__Problem__
Without the pictures, retype each line below exactly as it stands.

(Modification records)
********

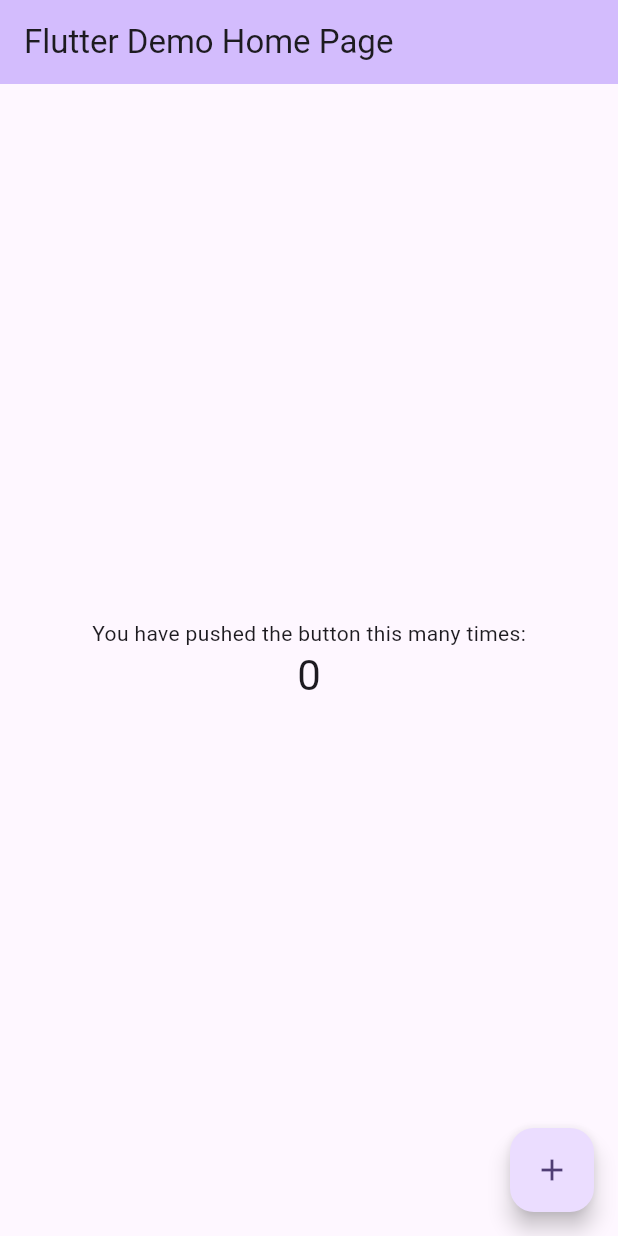
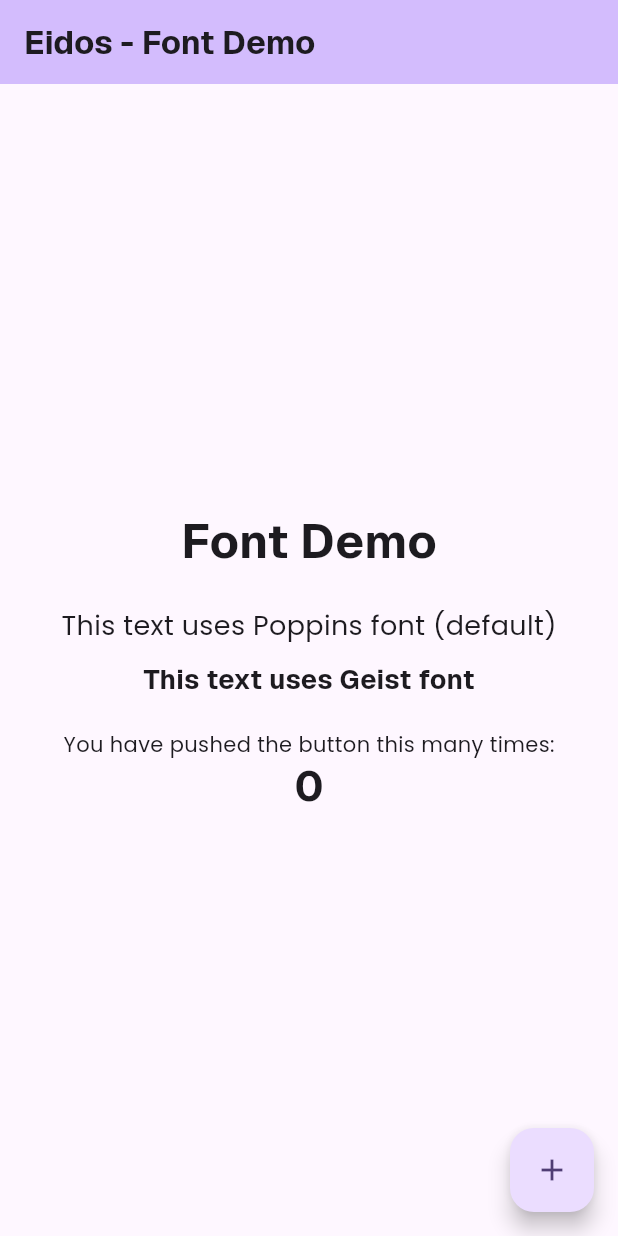
Before and after one commit to T0m4s1n/electiva3_flutter_Eidos, a Flutter app: the screen it shows after launch, on a phone screen of 412 x 824 dp. Run offline on Flutter 3.47's test engine with Material 3 defaults, Android fonts, the phone set to English and light mode, and no system bars; project files that could hold a hidden picture were left out.

Commit message:
added fonts

```diff
--- a/lib/main.dart
+++ b/lib/main.dart
@@ -13,24 +13,42 @@ class MyApp extends StatelessWidget {
     return MaterialApp(
       title: 'Flutter Demo',
       theme: ThemeData(
-        // This is the theme of your application.
-        //
-        // TRY THIS: Try running your application with "flutter run". You'll see
-        // the application has a purple toolbar. Then, without quitting the app,
-        // try changing the seedColor in the colorScheme below to Colors.green
-        // and then invoke "hot reload" (save your changes or press the "hot
-        // reload" button in a Flutter-supported IDE, or press "r" if you used
-        // the command line to start the app).
-        //
-        // Notice that the counter didn't reset back to zero; the application
-        // state is not lost during the reload. To reset the state, use hot
-        // restart instead.
-        //
-        // This works for code too, not just values: Most code changes can be
-        // tested with just a hot reload.
+        // Set Poppins as the default font family for the entire app
+        fontFamily: 'Poppins',
         colorScheme: ColorScheme.fromSeed(seedColor: Colors.deepPurple),
+        textTheme: const TextTheme(
+          // Use Geist for headings
+          headlineLarge: TextStyle(
+            fontFamily: 'Geist',
+            fontWeight: FontWeight.bold,
+          ),
+          headlineMedium: TextStyle(
+            fontFamily: 'Geist',
+            fontWeight: FontWeight.bold,
+          ),
+          headlineSmall: TextStyle(
+            fontFamily: 'Geist',
+            fontWeight: FontWeight.bold,
+          ),
+          titleLarge: TextStyle(
+            fontFamily: 'Geist',
+            fontWeight: FontWeight.w600,
+          ),
+          titleMedium: TextStyle(
+            fontFamily: 'Geist',
+            fontWeight: FontWeight.w600,
+          ),
+          titleSmall: TextStyle(
+            fontFamily: 'Geist',
+            fontWeight: FontWeight.w600,
+          ),
+          // Use Poppins for body text
+          bodyLarge: TextStyle(fontFamily: 'Poppins'),
+          bodyMedium: TextStyle(fontFamily: 'Poppins'),
+          bodySmall: TextStyle(fontFamily: 'Poppins'),
+        ),
       ),
-      home: const MyHomePage(title: 'Flutter Demo Home Page'),
+      home: const MyHomePage(title: 'Eidos - Font Demo'),
     );
   }
 }
@@ -104,6 +122,29 @@ class _MyHomePageState extends State<MyHomePage> {
           // wireframe for each widget.
           mainAxisAlignment: MainAxisAlignment.center,
           children: <Widget>[
+            const Text(
+              'Font Demo',
+              style: TextStyle(
+                fontFamily: 'Geist',
+                fontSize: 32,
+                fontWeight: FontWeight.bold,
+              ),
+            ),
+            const SizedBox(height: 20),
+            const Text(
+              'This text uses Poppins font (default)',
+              style: TextStyle(fontSize: 18),
+            ),
+            const SizedBox(height: 10),
+            const Text(
+              'This text uses Geist font',
+              style: TextStyle(
+                fontFamily: 'Geist',
+                fontSize: 18,
+                fontWeight: FontWeight.w600,
+              ),
+            ),
+            const SizedBox(height: 20),
             const Text('You have pushed the button this many times:'),
             Text(
               '$_counter',
```
Also changed, not shown: pubspec.yaml (+21 -11 lines), assets/fonts/geist/Geist-Bold.ttf (added), assets/fonts/geist/Geist-Light.ttf (added), assets/fonts/geist/Geist-Medium.ttf (added), assets/fonts/geist/Geist-Regular.ttf (added), assets/fonts/poppins/Poppins-Bold.ttf (added), assets/fonts/poppins/Poppins-Light.ttf (added), assets/fonts/poppins/Poppins-Medium.ttf (added), assets/fonts/poppins/Poppins-Regular.ttf (added).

********

__Output__
Before and after one commit to T0m4s1n/electiva3_flutter_Eidos, a Flutter app: the screen it shows after launch, on a phone screen of 412 x 824 dp. Run offline on Flutter 3.47's test engine with Material 3 defaults, Android fonts, the phone set to English and light mode, and no system bars; project files that could hold a hidden picture were left out.

Commit message:
added fonts

```diff
--- a/lib/main.dart
+++ b/lib/main.dart
@@ -13,24 +13,42 @@ class MyApp extends StatelessWidget {
     return MaterialApp(
       title: 'Flutter Demo',
       theme: ThemeData(
-        // This is the theme of your application.
-        //
-        // TRY THIS: Try running your application with "flutter run". You'll see
-        // the application has a purple toolbar. Then, without quitting the app,
-        // try changing the seedColor in the colorScheme below to Colors.green
-        // and then invoke "hot reload" (save your changes or press the "hot
-        // reload" button in a Flutter-supported IDE, or press "r" if you used
-        // the command line to start the app).
-        //
-        // Notice that the counter didn't reset back to zero; the application
-        // state is not lost during the reload. To reset the state, use hot
-        // restart instead.
-        //
-        // This works for code too, not just values: Most code changes can be
-        // tested with just a hot reload.
+        // Set Poppins as the default font family for the entire app
+        fontFamily: 'Poppins',
         colorScheme: ColorScheme.fromSeed(seedColor: Colors.deepPurple),
+        textTheme: const TextTheme(
+          // Use Geist for headings
+          headlineLarge: TextStyle(
+            fontFamily: 'Geist',
+            fontWeight: FontWeight.bold,
+          ),
+          headlineMedium: TextStyle(
+            fontFamily: 'Geist',
+            fontWeight: FontWeight.bold,
+          ),
+          headlineSmall: TextStyle(
+            fontFamily: 'Geist',
+            fontWeight: FontWeight.bold,
+          ),
+          titleLarge: TextStyle(
+            fontFamily: 'Geist',
+            fontWeight: FontWeight.w600,
+          ),
+          titleMedium: TextStyle(
+            fontFamily: 'Geist',
+            fontWeight: FontWeight.w600,
+          ),
+          titleSmall: TextStyle(
+            fontFamily: 'Geist',
+            fontWeight: FontWeight.w600,
+          ),
+          // Use Poppins for body text
+          bodyLarge: TextStyle(fontFamily: 'Poppins'),
+          bodyMedium: TextStyle(fontFamily: 'Poppins'),
+          bodySmall: TextStyle(fontFamily: 'Poppins'),
+        ),
       ),
-      home: const MyHomePage(title: 'Flutter Demo Home Page'),
+      home: const MyHomePage(title: 'Eidos - Font Demo'),
     );
   }
 }
@@ -104,6 +122,29 @@ class _MyHomePageState extends State<MyHomePage> {
           // wireframe for each widget.
           mainAxisAlignment: MainAxisAlignment.center,
           children: <Widget>[
+            const Text(
+              'Font Demo',
+              style: TextStyle(
+                fontFamily: 'Geist',
+                fontSize: 32,
+                fontWeight: FontWeight.bold,
+              ),
+            ),
+            const SizedBox(height: 20),
+            const Text(
+              'This text uses Poppins font (default)',
+              style: TextStyle(fontSize: 18),
+            ),
+            const SizedBox(height: 10),
+            const Text(
+              'This text uses Geist font',
+              style: TextStyle(
+                fontFamily: 'Geist',
+                fontSize: 18,
+                fontWeight: FontWeight.w600,
+              ),
+            ),
+            const SizedBox(height: 20),
             const Text('You have pushed the button this many times:'),
             Text(
               '$_counter',
```
Also changed, not shown: pubspec.yaml (+21 -11 lines), assets/fonts/geist/Geist-Bold.ttf (added), assets/fonts/geist/Geist-Light.ttf (added), assets/fonts/geist/Geist-Medium.ttf (added), assets/fonts/geist/Geist-Regular.ttf (added), assets/fonts/poppins/Poppins-Bold.ttf (added), assets/fonts/poppins/Poppins-Light.ttf (added), assets/fonts/poppins/Poppins-Medium.ttf (added), assets/fonts/poppins/Poppins-Regular.ttf (added).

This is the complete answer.